Exercise details:
Please work out how many lines below contain the word "href", and reply with only that number.

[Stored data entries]
_ _ _ _ _

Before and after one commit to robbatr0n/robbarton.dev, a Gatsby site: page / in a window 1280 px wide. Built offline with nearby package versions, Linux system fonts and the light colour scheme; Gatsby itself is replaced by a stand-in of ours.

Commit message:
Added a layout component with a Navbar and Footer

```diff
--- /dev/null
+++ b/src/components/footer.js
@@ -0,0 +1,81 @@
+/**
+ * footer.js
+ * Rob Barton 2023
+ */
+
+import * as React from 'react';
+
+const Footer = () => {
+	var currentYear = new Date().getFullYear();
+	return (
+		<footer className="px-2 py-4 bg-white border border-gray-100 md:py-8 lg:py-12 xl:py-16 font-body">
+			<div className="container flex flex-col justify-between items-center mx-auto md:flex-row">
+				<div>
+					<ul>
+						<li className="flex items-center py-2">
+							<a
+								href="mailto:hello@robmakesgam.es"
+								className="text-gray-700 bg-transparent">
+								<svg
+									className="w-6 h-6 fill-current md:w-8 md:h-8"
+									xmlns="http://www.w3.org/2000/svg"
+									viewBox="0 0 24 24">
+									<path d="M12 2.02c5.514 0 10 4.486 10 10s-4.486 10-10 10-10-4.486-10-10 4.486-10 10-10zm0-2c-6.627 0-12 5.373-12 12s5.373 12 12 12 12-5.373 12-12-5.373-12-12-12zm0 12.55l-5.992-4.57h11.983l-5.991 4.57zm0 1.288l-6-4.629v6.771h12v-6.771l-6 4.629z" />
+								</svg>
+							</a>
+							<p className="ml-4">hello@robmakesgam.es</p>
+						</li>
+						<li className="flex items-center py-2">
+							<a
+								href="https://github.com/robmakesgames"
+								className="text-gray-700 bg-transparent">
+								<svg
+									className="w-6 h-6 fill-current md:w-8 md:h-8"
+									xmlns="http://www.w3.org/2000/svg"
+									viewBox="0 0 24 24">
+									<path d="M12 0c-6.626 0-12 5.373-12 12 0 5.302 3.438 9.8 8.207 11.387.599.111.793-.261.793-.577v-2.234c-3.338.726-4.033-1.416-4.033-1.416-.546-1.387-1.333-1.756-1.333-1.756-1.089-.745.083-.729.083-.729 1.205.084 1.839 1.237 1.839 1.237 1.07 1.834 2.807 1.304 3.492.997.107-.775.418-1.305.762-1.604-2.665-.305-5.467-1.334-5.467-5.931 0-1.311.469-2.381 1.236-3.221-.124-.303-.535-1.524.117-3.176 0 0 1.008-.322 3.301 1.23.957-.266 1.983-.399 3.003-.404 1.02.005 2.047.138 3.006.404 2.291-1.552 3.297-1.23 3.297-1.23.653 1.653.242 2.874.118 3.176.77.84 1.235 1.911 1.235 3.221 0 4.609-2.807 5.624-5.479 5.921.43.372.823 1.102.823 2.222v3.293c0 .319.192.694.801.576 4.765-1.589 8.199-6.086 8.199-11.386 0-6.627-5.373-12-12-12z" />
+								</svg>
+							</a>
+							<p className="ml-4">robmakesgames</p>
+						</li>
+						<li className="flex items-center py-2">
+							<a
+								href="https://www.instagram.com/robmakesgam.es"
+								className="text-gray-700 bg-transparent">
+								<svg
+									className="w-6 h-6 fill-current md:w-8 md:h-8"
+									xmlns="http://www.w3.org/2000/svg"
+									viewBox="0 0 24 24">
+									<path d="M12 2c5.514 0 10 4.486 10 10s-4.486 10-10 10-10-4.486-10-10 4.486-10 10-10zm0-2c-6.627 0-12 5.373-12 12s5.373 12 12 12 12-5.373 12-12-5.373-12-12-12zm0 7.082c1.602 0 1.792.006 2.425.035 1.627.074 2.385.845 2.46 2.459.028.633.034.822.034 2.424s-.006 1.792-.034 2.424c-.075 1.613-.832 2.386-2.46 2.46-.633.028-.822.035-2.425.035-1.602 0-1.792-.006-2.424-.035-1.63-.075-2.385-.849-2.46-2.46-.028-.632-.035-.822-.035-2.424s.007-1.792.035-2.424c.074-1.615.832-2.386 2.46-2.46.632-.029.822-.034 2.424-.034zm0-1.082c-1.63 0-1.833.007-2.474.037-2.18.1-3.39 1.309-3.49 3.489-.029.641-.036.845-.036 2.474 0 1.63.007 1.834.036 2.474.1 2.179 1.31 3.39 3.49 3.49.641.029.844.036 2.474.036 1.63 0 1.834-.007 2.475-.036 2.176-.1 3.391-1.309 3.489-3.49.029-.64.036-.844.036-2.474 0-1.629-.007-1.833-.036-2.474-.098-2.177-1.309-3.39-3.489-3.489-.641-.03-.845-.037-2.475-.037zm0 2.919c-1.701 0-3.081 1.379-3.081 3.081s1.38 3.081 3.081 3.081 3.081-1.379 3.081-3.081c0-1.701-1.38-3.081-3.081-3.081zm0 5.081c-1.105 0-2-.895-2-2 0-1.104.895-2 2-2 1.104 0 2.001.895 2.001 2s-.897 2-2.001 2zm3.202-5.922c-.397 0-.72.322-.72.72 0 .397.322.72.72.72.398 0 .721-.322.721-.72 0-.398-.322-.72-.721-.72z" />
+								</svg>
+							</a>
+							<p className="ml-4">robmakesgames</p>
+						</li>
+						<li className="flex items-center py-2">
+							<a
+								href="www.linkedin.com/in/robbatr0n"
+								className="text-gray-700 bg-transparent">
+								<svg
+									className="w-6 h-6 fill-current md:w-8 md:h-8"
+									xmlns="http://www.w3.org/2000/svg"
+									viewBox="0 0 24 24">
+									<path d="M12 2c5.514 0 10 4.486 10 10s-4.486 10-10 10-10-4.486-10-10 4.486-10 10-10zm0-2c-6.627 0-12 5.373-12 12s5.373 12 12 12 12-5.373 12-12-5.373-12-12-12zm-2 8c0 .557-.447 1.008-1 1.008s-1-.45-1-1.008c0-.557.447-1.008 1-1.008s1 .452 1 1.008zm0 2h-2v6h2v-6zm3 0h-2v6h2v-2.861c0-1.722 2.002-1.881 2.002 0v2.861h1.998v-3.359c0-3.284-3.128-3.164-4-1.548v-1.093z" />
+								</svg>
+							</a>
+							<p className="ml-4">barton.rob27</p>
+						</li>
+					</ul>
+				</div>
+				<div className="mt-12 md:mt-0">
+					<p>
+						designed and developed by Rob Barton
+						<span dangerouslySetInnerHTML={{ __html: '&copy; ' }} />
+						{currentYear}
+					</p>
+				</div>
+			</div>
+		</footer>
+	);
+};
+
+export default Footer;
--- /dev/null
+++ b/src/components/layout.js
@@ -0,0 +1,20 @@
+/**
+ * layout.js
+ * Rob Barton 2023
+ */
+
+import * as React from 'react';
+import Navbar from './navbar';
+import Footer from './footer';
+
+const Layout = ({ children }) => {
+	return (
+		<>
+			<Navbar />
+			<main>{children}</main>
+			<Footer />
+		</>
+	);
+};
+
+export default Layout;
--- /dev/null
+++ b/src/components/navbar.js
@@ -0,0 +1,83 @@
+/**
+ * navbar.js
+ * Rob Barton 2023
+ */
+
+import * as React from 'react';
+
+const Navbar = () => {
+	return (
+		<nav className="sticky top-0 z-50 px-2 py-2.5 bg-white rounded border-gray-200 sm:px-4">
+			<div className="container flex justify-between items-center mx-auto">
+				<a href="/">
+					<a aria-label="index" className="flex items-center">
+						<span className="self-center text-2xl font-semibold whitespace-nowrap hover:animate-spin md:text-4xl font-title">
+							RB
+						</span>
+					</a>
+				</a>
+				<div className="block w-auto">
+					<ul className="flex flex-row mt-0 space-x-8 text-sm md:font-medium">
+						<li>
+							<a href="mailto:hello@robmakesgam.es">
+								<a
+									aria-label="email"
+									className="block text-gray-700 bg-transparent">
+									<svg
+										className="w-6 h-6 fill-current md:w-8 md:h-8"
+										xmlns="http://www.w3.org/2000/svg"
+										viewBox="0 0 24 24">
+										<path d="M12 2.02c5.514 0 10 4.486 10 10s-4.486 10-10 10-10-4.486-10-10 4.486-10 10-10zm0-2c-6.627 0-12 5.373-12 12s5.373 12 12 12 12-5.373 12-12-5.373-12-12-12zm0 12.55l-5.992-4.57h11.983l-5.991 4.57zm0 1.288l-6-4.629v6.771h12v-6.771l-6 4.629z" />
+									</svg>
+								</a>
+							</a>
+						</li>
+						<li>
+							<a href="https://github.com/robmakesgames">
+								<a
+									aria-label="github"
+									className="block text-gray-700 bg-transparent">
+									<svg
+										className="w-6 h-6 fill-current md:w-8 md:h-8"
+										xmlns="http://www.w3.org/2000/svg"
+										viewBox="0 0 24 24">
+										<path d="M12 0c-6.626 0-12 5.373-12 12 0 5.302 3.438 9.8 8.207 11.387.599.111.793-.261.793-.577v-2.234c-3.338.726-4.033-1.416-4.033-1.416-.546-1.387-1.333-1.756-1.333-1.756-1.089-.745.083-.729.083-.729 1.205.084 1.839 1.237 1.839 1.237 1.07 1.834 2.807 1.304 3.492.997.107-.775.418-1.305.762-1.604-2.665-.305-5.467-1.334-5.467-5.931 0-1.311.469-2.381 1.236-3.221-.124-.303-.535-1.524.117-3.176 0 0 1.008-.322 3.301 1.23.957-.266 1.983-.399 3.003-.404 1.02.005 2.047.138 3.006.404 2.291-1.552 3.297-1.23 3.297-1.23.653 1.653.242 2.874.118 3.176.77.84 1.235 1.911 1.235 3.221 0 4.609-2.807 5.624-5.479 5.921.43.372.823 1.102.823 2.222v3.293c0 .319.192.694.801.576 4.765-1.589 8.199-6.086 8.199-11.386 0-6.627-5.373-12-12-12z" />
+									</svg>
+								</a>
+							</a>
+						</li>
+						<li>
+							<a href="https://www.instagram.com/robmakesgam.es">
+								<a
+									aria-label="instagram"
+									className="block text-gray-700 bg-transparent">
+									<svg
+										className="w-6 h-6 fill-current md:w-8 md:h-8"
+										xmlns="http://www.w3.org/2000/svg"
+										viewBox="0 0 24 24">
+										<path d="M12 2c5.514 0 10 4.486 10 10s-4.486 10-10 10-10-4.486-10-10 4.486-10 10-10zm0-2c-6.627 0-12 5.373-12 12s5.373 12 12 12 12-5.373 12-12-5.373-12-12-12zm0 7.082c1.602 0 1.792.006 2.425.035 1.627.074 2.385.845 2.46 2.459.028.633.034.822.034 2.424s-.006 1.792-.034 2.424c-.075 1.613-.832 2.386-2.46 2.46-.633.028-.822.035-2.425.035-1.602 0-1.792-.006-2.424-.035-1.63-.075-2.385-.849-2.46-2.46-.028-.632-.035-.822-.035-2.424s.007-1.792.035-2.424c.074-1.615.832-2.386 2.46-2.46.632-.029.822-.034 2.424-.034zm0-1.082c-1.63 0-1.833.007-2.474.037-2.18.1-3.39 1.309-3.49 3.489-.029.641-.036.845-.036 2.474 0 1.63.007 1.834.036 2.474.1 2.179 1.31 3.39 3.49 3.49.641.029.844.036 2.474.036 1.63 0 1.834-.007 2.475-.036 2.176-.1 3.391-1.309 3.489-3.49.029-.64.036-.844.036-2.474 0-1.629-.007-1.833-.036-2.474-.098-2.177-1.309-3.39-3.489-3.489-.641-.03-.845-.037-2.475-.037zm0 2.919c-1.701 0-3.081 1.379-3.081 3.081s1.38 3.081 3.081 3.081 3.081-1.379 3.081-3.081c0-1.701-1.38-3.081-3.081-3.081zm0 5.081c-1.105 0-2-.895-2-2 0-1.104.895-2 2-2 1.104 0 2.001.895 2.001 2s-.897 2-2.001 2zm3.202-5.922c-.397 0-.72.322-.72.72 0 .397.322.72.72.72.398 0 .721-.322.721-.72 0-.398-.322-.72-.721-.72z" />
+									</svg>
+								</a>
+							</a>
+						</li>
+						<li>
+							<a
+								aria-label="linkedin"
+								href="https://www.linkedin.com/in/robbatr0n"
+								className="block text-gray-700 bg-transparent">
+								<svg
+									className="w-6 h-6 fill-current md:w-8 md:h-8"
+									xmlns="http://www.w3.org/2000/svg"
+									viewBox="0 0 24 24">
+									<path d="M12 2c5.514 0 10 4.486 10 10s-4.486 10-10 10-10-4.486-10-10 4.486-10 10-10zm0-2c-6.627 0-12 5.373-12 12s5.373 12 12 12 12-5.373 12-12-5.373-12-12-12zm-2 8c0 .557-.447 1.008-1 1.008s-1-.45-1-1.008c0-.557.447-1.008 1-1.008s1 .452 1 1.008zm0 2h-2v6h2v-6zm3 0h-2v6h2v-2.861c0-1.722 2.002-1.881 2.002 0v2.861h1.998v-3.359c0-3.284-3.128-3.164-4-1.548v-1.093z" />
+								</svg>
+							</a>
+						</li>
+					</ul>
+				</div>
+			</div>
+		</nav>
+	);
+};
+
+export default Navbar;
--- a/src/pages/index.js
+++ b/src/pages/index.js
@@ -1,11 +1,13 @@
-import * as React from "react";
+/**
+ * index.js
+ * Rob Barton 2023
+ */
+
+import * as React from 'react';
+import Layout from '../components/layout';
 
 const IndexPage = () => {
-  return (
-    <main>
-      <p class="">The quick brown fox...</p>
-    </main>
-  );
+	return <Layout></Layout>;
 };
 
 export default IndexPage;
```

_ _ _ _ _

Problem solution:
9